— WORK REQUIRED —
Each and every line below goes into your answer unchanged, but leave out the images.
•••••
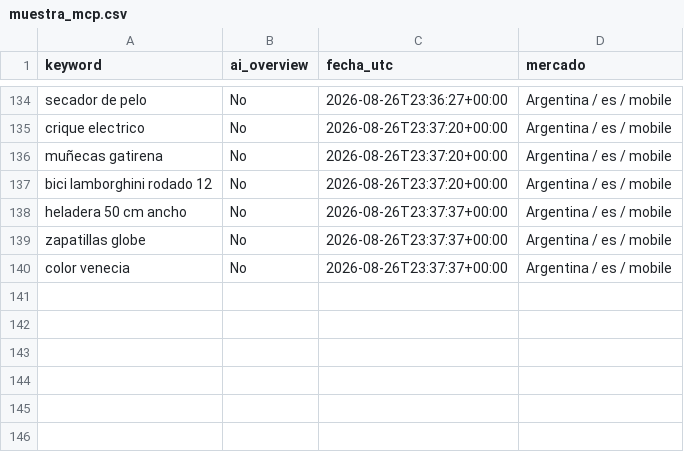
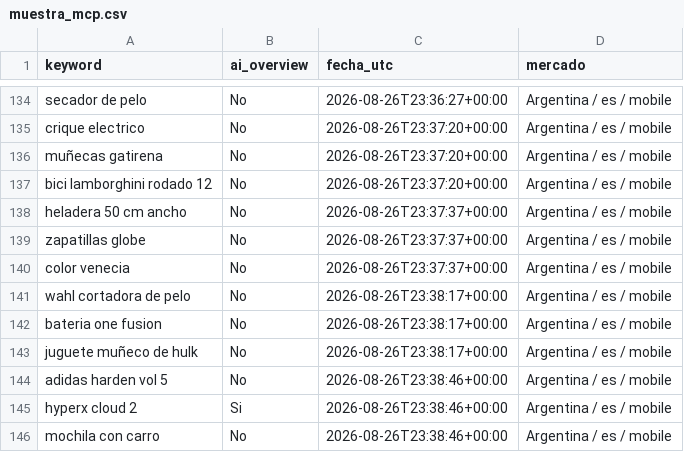
Before and after one commit to NFerreiro/lawebpiola, a CSV file: estado/muestra_mcp.csv, drawn as a sheet; only a part is shown, gaps mark what is left out.

```diff
--- a/estado/muestra_mcp.csv
+++ b/estado/muestra_mcp.csv
@@ -140 +140,7 @@ zapatillas globe,No,2026-08-26T23:37:37+00:00,Argentina / es / mobile
 color venecia,No,2026-08-26T23:37:37+00:00,Argentina / es / mobile
+wahl cortadora de pelo,No,2026-08-26T23:38:17+00:00,Argentina / es / mobile
+bateria one fusion,No,2026-08-26T23:38:17+00:00,Argentina / es / mobile
+juguete muñeco de hulk,No,2026-08-26T23:38:17+00:00,Argentina / es / mobile
+adidas harden vol 5,No,2026-08-26T23:38:46+00:00,Argentina / es / mobile
+hyperx cloud 2,Si,2026-08-26T23:38:46+00:00,Argentina / es / mobile
+mochila con carro,No,2026-08-26T23:38:46+00:00,Argentina / es / mobile
```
•••••
— EXERCISE RESPONSE —
Before and after one commit to NFerreiro/lawebpiola, a CSV file: estado/muestra_mcp.csv, drawn as a sheet; only a part is shown, gaps mark what is left out.

```diff
--- a/estado/muestra_mcp.csv
+++ b/estado/muestra_mcp.csv
@@ -140 +140,7 @@ zapatillas globe,No,2026-08-26T23:37:37+00:00,Argentina / es / mobile
 color venecia,No,2026-08-26T23:37:37+00:00,Argentina / es / mobile
+wahl cortadora de pelo,No,2026-08-26T23:38:17+00:00,Argentina / es / mobile
+bateria one fusion,No,2026-08-26T23:38:17+00:00,Argentina / es / mobile
+juguete muñeco de hulk,No,2026-08-26T23:38:17+00:00,Argentina / es / mobile
+adidas harden vol 5,No,2026-08-26T23:38:46+00:00,Argentina / es / mobile
+hyperx cloud 2,Si,2026-08-26T23:38:46+00:00,Argentina / es / mobile
+mochila con carro,No,2026-08-26T23:38:46+00:00,Argentina / es / mobile
```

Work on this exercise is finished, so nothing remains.